File infectors – part 2
Hello in 2010. I would like to wish you all the best in this year and I hope that our upcoming v5 will be your good fella starting from this January. Let me resume the previous article “Buggy file infectors” - as the release date for v5 is getting closer and closer, I think it would be good to inform you what to expect regarding the file infectors cleaning. Version 4.x was sometimes criticised due to its lower ability to cure most recent file infector families (more on this will be written later in this text). Good news for you – v5 will perform better.
Ok, it’s time to get deeper into the topic (but not so deep to get stuck in technical details). First – we should clarify the situation around v4.x – version 4 already has a cleaning engine. This engine is able to clean certain virus families – mostly the families that were quite successful in spreading (high ITW rank) and some families that were very dangerous and created a high risk for victim computers. You’ve maybe noticed, that infections are getting more complex as time goes on. Recent virus families need advanced technologies to get rid of them and here’s the first limitation of the v4 cleaner – it’s not available within the boot-time scan (nor in the linux version). There’s also a need to emulate very tricky code to be able to walk through the virus bodies and the minimalistic emulator engine in v4 was not able to reflect all these aspects. But – this doesn’t mean that v4 is completely toothless – it is able to clean e.g. Win32:Parite (which is an evergreen between virus families). Your question probably is – what will v5 do better?
Version 5 contains a new emulation engine (in fact, it contains two new emulation engines – one is faster, one is more handy and compatible). This emulation engine is the core of the new cleaning engine, that’s available also in the boot-time scan. It also has the ability to walk through the polymorphic code of modern file infectors. Now we know that v5 has new weapons. But how are they used? Avast is now strong at cleaning Win32:Alman, Win32:Cekar, Win32:DunDun, Win32:Expiro and other ITW threats. Sounds promising, right? But there’s always some threshold that will remain effectively uncurable. It’s necessary to simply accept that fact. Some virus families have such a big impact on your system that there’s no way back. Especially when we talk about Win32:Virut (Win32:Vitro) and Win32:Sality – they are very destructive (many wrongly infected files can’t be cured and the system would be left in a corrupted state). You should always keep in mind that once you have been attacked by these virus families, your computer is seriously compromised and can’t be trustworthy anymore (even after curing with various arbitrary tools). There’s no guarantee to fully disinfect such complex viruses and even when you’re able to cure all the files, the trust level is significantly decreased. Why?

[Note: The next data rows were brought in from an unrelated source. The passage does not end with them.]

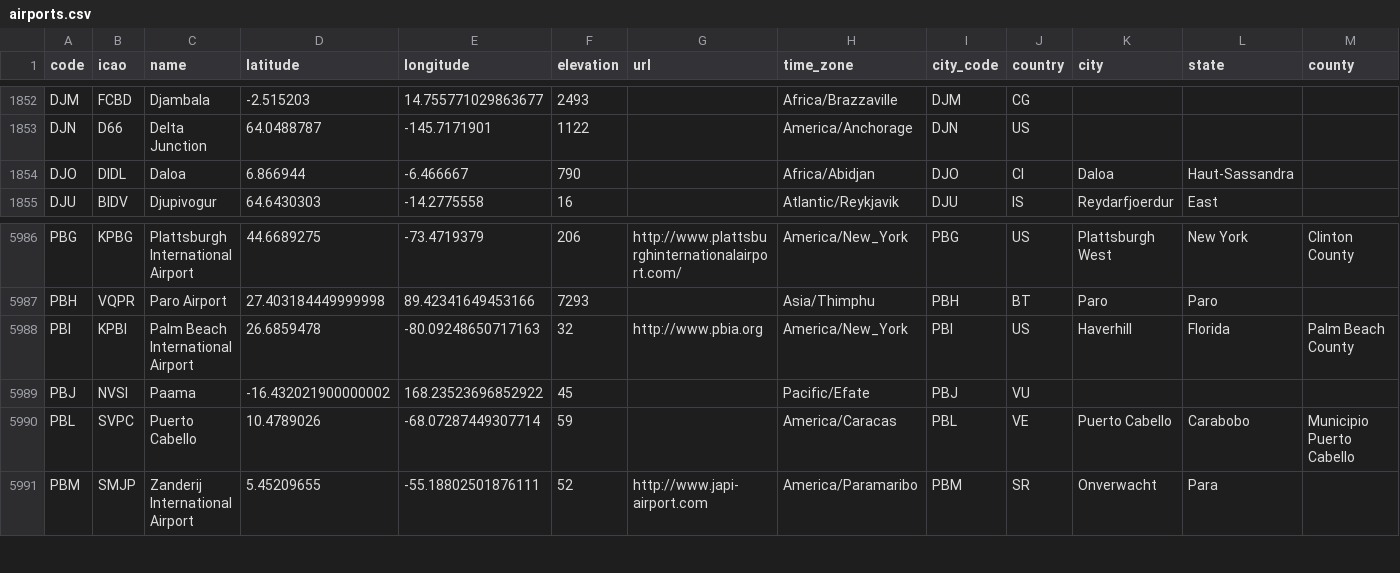
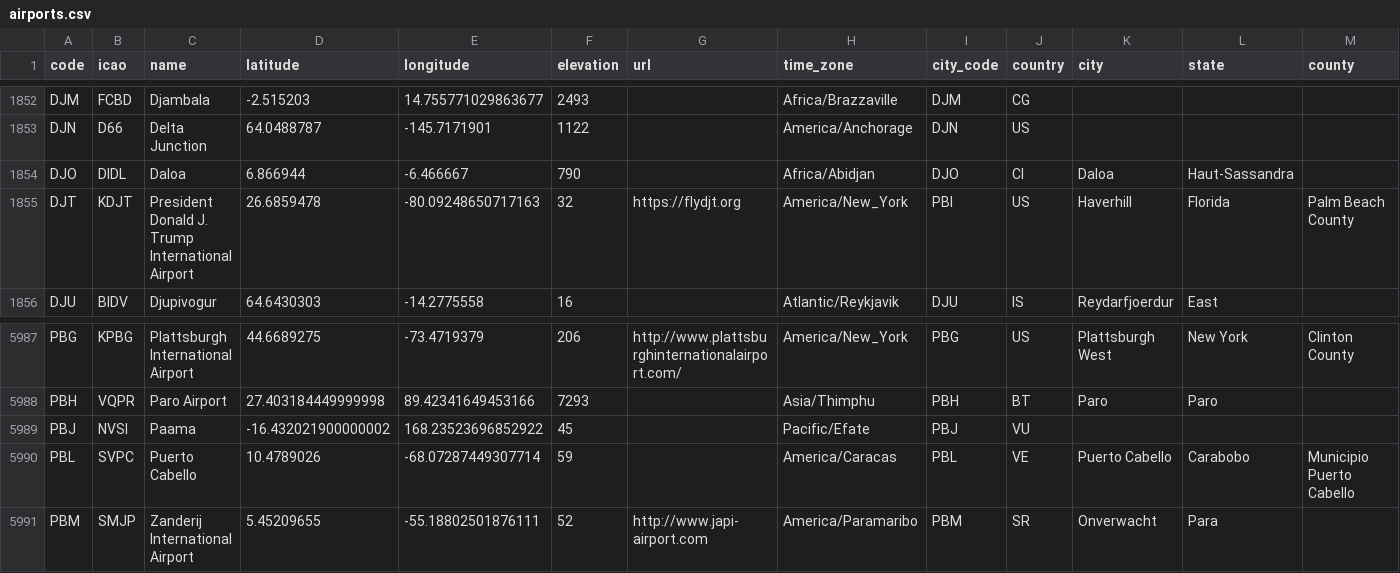
Before and after one commit to lxndrblz/Airports, a CSV file: airports.csv, drawn as a sheet; only a part is shown, gaps mark what is left out; removed rows and columns are numbered as before the commit, all else as after; rows hold the shown columns only; the diff names each change by its address in the sheet, - before the commit and + after, or states it on an @@ line.

Commit message:
fix: rename PBI to DJT for President Donald J. Trump International Airport (#830)
* fix: rename PBI to DJT for President Donald J. Trump International Airport

```diff
--- a/airports.csv
+++ b/airports.csv
+row 1855: DJT | KDJT | President Donald J. Trump International Airport | 26.6859478 | -80.09248650717163 | 32 | https://flydjt.org | America/New_York | PBI | US | Haverhill | Florida | Palm Beach County
-row 5988: PBI | KPBI | Palm Beach International Airport | 26.6859478 | -80.09248650717163 | 32 | http://www.pbia.org | America/New_York | PBI | US | Haverhill | Florida | Palm Beach County
```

There are basically two ways of signing files. System files are usually signed through catalogues, 3rd party files are usually signed with authenticode certificates (in-place certificates issued by VeriSign etc.). Most file infectors invalidate these certificates and the cleaning routine can’t do any better once the certificate is corrupted (cleaned files can’t match their signatures anymore, because we can’t take them to their original state). Are you sure that you can trust the unsigned binaries after the system disinfection? Not fully, right? The only way to be certain is to reinstall your system, but do you want to hear such advice? I don’t think so, that’s the reason why we always try to keep the trust level at some reasonable value. When we’re able to get rid of the infection – we do so (some examples were mentioned above). In case we’re not able to fully disinfect the system (e.g. in the case of Virut and Sality), we’re advising you to periodically backup your system and recover the data when needed.
You can see some tools claiming they’re able to clean even the most complex infections, but believe me, there’s no guarantee to restore the system to its original state. A cleaned file (in my opinion) means a file that has no malicious functionality and does not contain any (even inactive) traces of the infection. My daily practice offers me many files cleaned from the Virut infection with some 3rd party tools, but they still contain significant parts of the infection and are thus detected by our engine. Cleaned files should not be detected by any engine. Second, the problem with wrongly infected files was already mentioned, that’s a sufficient reason to ignore Win32:Mabezat in my opinion (its corruption ratio is soooo high).
So, what to expect from v5 after reading these concerns? It will always try to fully disinfect your system and it offers a wider variety of disinfection methods than v4. Always remember that no AV is the Holy Grail and some infections need special care. Feel free to visit our forums when you’re facing an infection but you’re not sure what to do and how.